If you’ve walked down Liberty Avenue around 9th Street in the last few months, you’ve doubtlessly noticed the storefront for Liberty Magic (and maybe even recognized the trick it depicts): a life-size replica of Houdini’s water torture cell, complete with a mannequin suspended upside-down inside. It’s a striking reminder of the images that magic as an artform often conjures up in the popular imagination—Houdini and strait jackets and narrow escapes. But magic, on the other hand, may also bring to mind Gob Bluth and his demands to be taken seriously. It’s not a fair way of looking at it, but magic isn’t always granted the same sense of relevance and dignity as other performing arts.
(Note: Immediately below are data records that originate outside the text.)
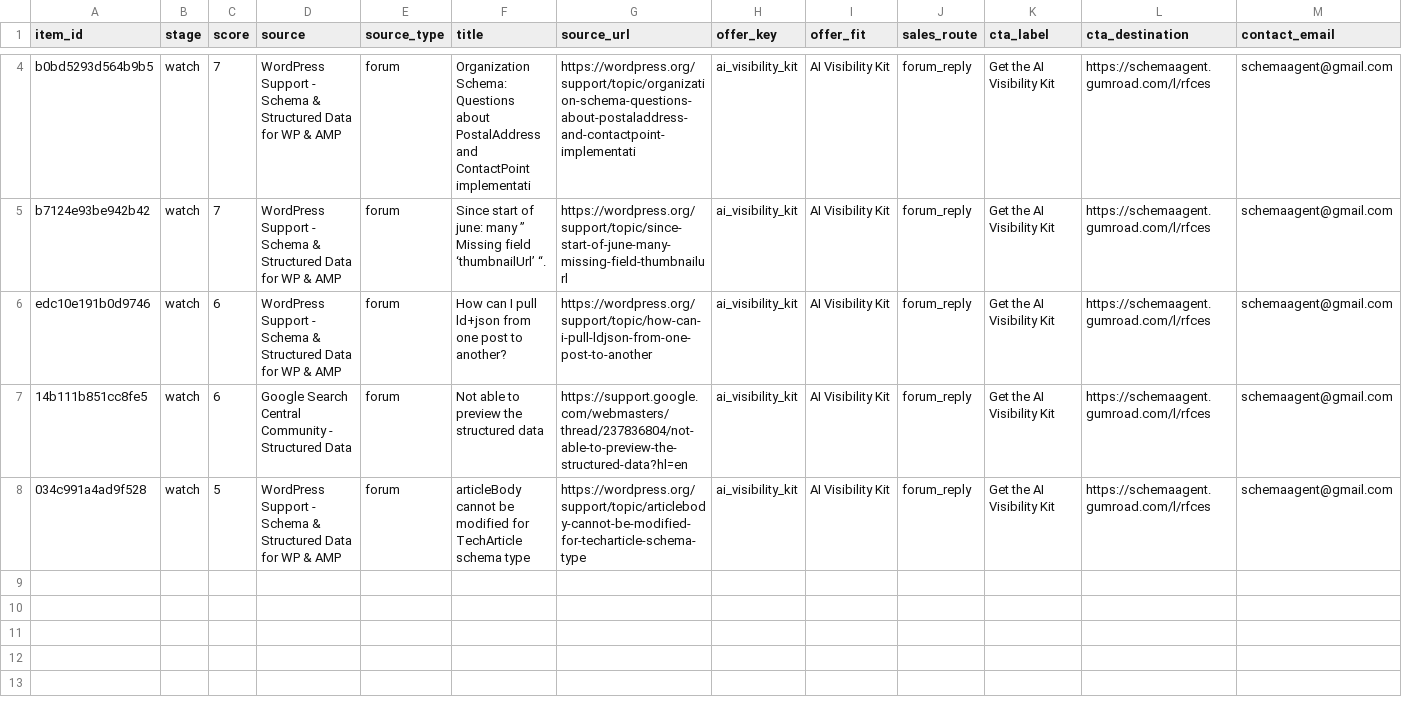
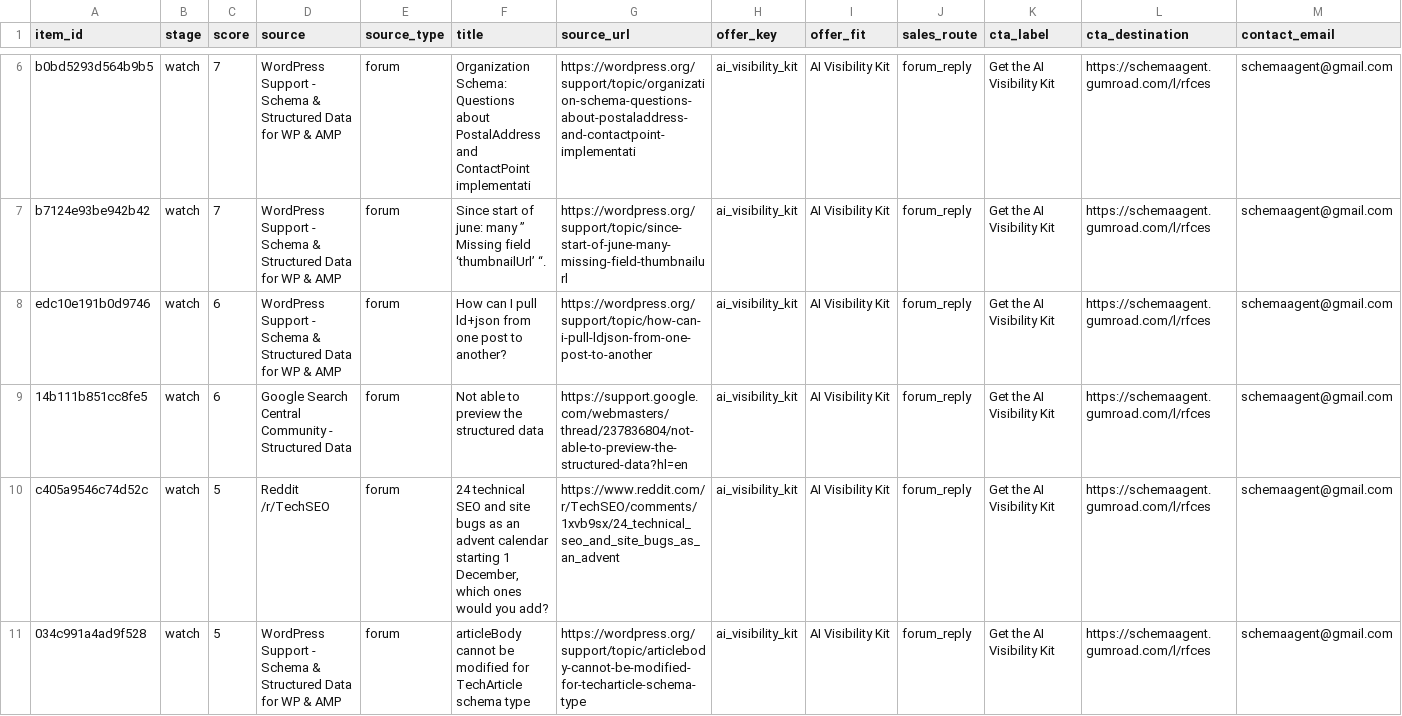
Before and after one commit to Giwaetti/Schema-radar-agent, a CSV file: data/sales_queue.csv, drawn as a sheet; only a part is shown, gaps mark what is left out; rows hold the shown columns only; the diff covers the shown part only; the diff names each change by its address in the sheet, - before the commit and + after, or states it on an @@ line.

```diff
--- a/data/sales_queue.csv
+++ b/data/sales_queue.csv
+row 10: c405a9546c74d52c | watch | 5 | Reddit /r/TechSEO | forum | 24 technical SEO and site bugs as an advent calendar starting 1 December, which ones would you add? | https://www.reddit.com/r/TechSEO/comments/1xvb9sx/24_technical_seo_and_site_bugs_as_an_advent | ai_visibility_kit | AI Visibility Kit | forum_reply | Get the AI Visibility Kit | https://schemaagent.gumroad.com/l/rfces | schemaagent@gmail.com
```
Also changed, not shown: 2 added rows elsewhere in this file, 5 other files.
As its tagline suggests, Liberty Magic sets out to correct this imbalance by “elevating the art of magic”—and that’s exactly what it does.
The venue is described on the Cultural Trust’s website as “an intimate, speakeasy performance space dedicated to the art of sleight of hand and prestidigitation,” and it’s hard to overstate how well-executed this concept is. Despite the fact that the space has only been open since February, it’s already hit its stride. A great deal of thought has clearly been put into the experience, from its size (at 66 seats, it’s perfect for intimate shows), to its aesthetic (a blend of modern elements and old-fashioned charm), to the staff (who strike the exact right balance of being genuinely welcoming without being intrusive).
Its latest show, Billy Kidd’s Bridging the Gap, does justice to Liberty Magic’s mission. It’s always wonderful as an audience member to watch a performance where you feel completely taken care of, knowing you’re in the hands of an expert entertainer who will guide you through the evening with trust and humor. Billy Kidd is that kind of entertainer. Her showmanship is exquisite and her connection with her audience is direct and genuine. I was more than willing to go along whatever odd, unpredictable, and magical path she chose to take us down.
I could go on for hundreds of words about how much I enjoyed Bridging the Gap, but since one of the most delightful parts of the performance is its sheer unexpected weirdness, I won’t go into too many details. Suffice it to say that it starts and ends with a monkey named Charlie, and along the way it involves a variety of common props (a balloon, a wine glass, a jacket, and, of course, decks of cards) used in uncommon ways. Kidd uses her wardrobe to as great an effect as her props: she looks like a latter-day Dickens character, complete with newsboy cap and fashionable brogues. Her onstage persona has a puckish quality that must have taken years to hone but feels absolutely effortless. The overall sense is of entering an Alice in Wonderland -esque world where reality isn’t so much removed as it is askew.
The show isn’t perfect–the transitions between pieces aren’t always clear and the ending is abrupt–but compared to the show as a whole, the rougher passages hardly register. I could happily have watched Kidd perform for twice as long as she did, and then some—she clearly takes her art very seriously, but there’s also a deftness and a lightness to the way she performs that makes her effortlessly watchable.
Liberty Magic offers a pleasant, sophisticated evening from start to finish, providing not only an excellent theater-going experience by any measure, but also the often-too-rare opportunity to see magic performed as the art it truly is. It’s a worthy and exciting addition to Pittsburgh’s cultural offerings. The Cultural Trust recently announced the venue’s 2019-20 lineup, including a subscription series. Bridging the Gap runs through June 23rd; for tickets to this and future Liberty Magic shows, visit the Cultural Trust website here.
Categories: Archived Reviews